Philosophers in recent times totally get why. If you put a person into a d-mat booth and take them apart atom by atom, have you killed them? If you then rebuild them by running the process in reverse, are they still the same person or an exact copy of the original, resurrected? Should we think of an exact copy of a person as the same thing as the original person, or are they different somehow? What about if you make two copies instead of just one? Are they same person–and if not, why not?
You can do your head in with this stuff. Or, since science hasn’t yet built a working matter transmitter, you can turn to fiction to explore it further. That’s the path I chose, culminating in the release of Twinmaker: Jump, which addresses some of these concerns head-on.
But one idea isn’t enough for a novel, and I absolutely did not want to write a philosophy textbook. The book I wanted to write was a fast-paced thriller with a dash of romance to spice things up along the way (because who doesn’t love a good love story? I know I do). I wanted to leave the reader thinking about everything that just happened rather than feeling like they’ve just sat an exam. The best way to do that, for me, was to take them on a tour of the world–showing them rather than telling them all about it.
So Jump has crashlander balls and hobbyists who play with real-life trains and fabbers that can make or remake anything you like and terrorists who send viruses (real ones) through d-mat booths and a thousand other things that make the world feel like somewhere that might one day be kinda real . . . including the people who live in it.
My main character is Clair Hill, a high school student whose life is utterly ordinary for her time, up to and including having a crush on her best friend’s boyfriend. She lives on one side of the country and goes to school on the other, but she can step as easily between those places as we’d ride in an elevator between floors. She’s completely used to this way of life, although it still seems new to her grandparents. She doesn’t sit around with friends saying stuff like “Are you real?” and “Of course I am, but what about you?” (except in slang) because they feel completely real. It’s a safe world for everyone . . . until things go wrong.
Of course things go wrong. There wouldn’t be a story if they didn’t. (Actually, there would be, but it wouldn’t be this story.) In writing Jump I wanted to explore the kind of anxieties I felt as a teenager–about being good looking, or avoiding pimples, or not growing the right way, whatever. If someone had offered me the chance to change myself for the better, even if it was illegal, I might have jumped it. That’s where the idea for Improvement came from.

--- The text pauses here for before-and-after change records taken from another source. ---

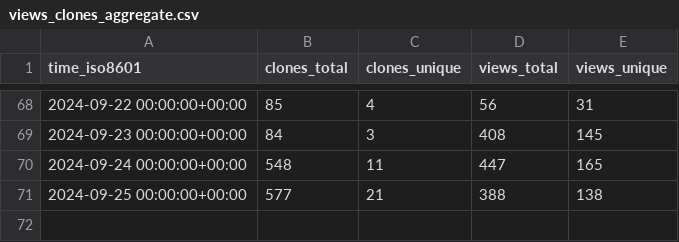
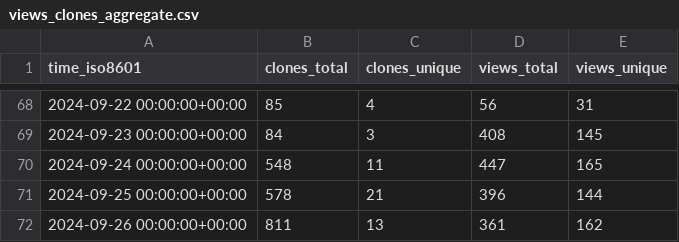
Before and after one commit to parttimenerd/SapMachine-stats, a CSV file: SAP/SapMachine/ghrs-data/views_clones_aggregate.csv, drawn as a sheet; only a part is shown, gaps mark what is left out.

```diff
--- a/SAP/SapMachine/ghrs-data/views_clones_aggregate.csv
+++ b/SAP/SapMachine/ghrs-data/views_clones_aggregate.csv
@@ -70,2 +70,3 @@ time_iso8601,clones_total,clones_unique,views_total,views_unique
 2024-09-24 00:00:00+00:00,548,11,447,165
-2024-09-25 00:00:00+00:00,577,21,388,138
+2024-09-25 00:00:00+00:00,578,21,396,144
+2024-09-26 00:00:00+00:00,811,13,361,162
```
Also changed, not shown: 1 other file.
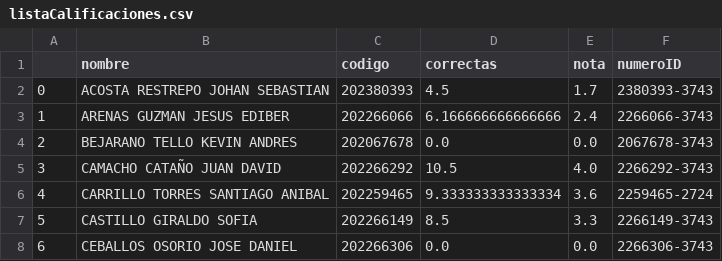
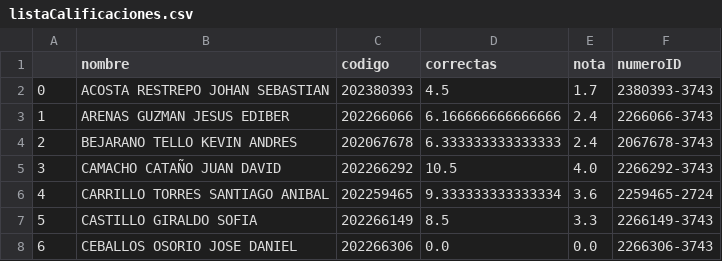
Before and after one commit to cardel/autograderUV, a CSV file: output/listaCalificaciones.csv, drawn as a sheet; only a part is shown.

```diff
--- a/output/listaCalificaciones.csv
+++ b/output/listaCalificaciones.csv
@@ -3,3 +3,3 @@
 1,ARENAS GUZMAN JESUS EDIBER,202266066,6.166666666666666,2.4,2266066-3743
-2,BEJARANO TELLO KEVIN ANDRES,202067678,0.0,0.0,2067678-3743
+2,BEJARANO TELLO KEVIN ANDRES,202067678,6.333333333333333,2.4,2067678-3743
 3,CAMACHO CATAÑO JUAN DAVID,202266292,10.5,4.0,2266292-3743
```
Also changed, not shown: data/resultados.csv, 43 other files.
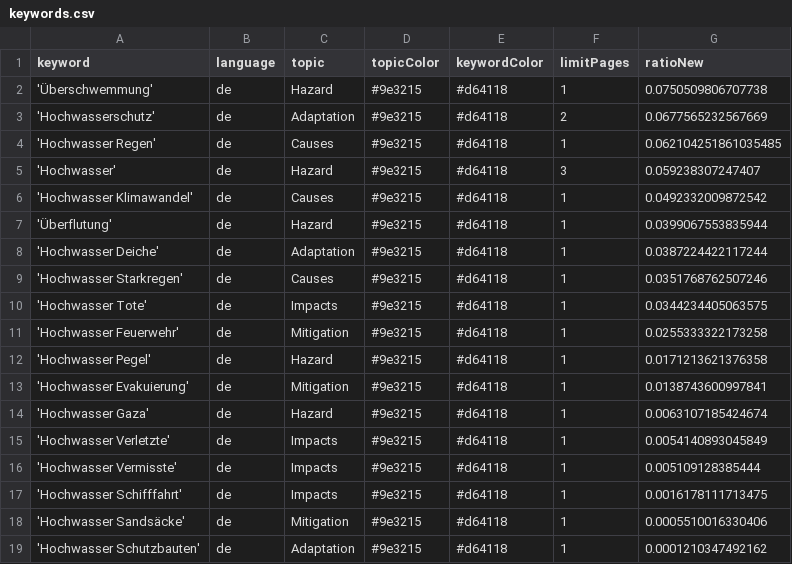
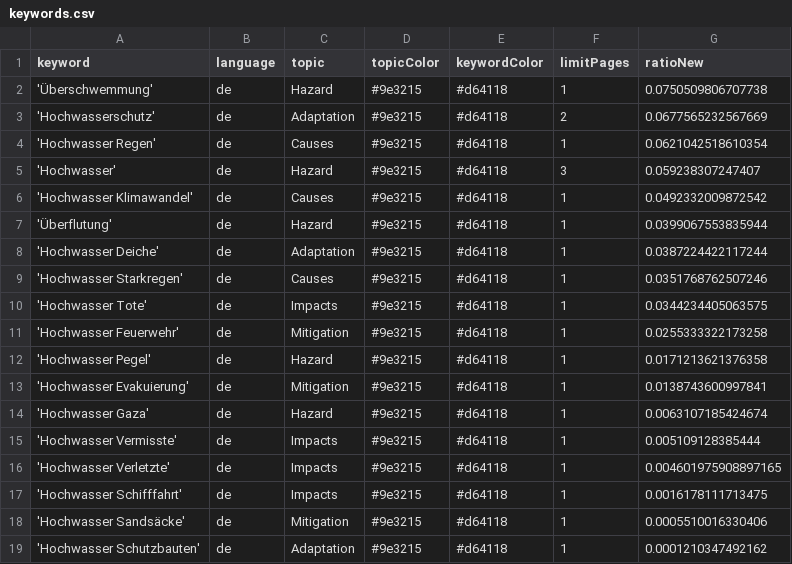
Before and after one commit to JoPhi24-news/floodIsComing, a CSV file: keywords.csv, drawn as a sheet.

Commit message:
Commit from GitHub Actions (harvest:0.0)

```diff
--- a/keywords.csv
+++ b/keywords.csv
@@ -3,3 +3,3 @@ keyword,language,topic,topicColor,keywordColor,limitPages,ratioNew
 'Hochwasserschutz',de,Adaptation,#9e3215,#d64118,2,0.0677565232567669
-'Hochwasser Regen',de,Causes,#9e3215,#d64118,1,0.062104251861035485
+'Hochwasser Regen',de,Causes,#9e3215,#d64118,1,0.0621042518610354
 'Hochwasser',de,Hazard,#9e3215,#d64118,3,0.059238307247407
@@ -14,4 +14,4 @@ keyword,language,topic,topicColor,keywordColor,limitPages,ratioNew
 'Hochwasser Gaza',de,Hazard,#9e3215,#d64118,1,0.0063107185424674
-'Hochwasser Verletzte',de,Impacts,#9e3215,#d64118,1,0.0054140893045849
 'Hochwasser Vermisste',de,Impacts,#9e3215,#d64118,1,0.005109128385444
+'Hochwasser Verletzte',de,Impacts,#9e3215,#d64118,1,0.004601975908897165
 'Hochwasser Schifffahrt',de,Impacts,#9e3215,#d64118,1,0.0016178111713475
```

Everyone wants to be better, somehow . . . but teenagers are probably the only people crazy brave enough to try it.
(Originally published by Specsonspecfic in 2013.)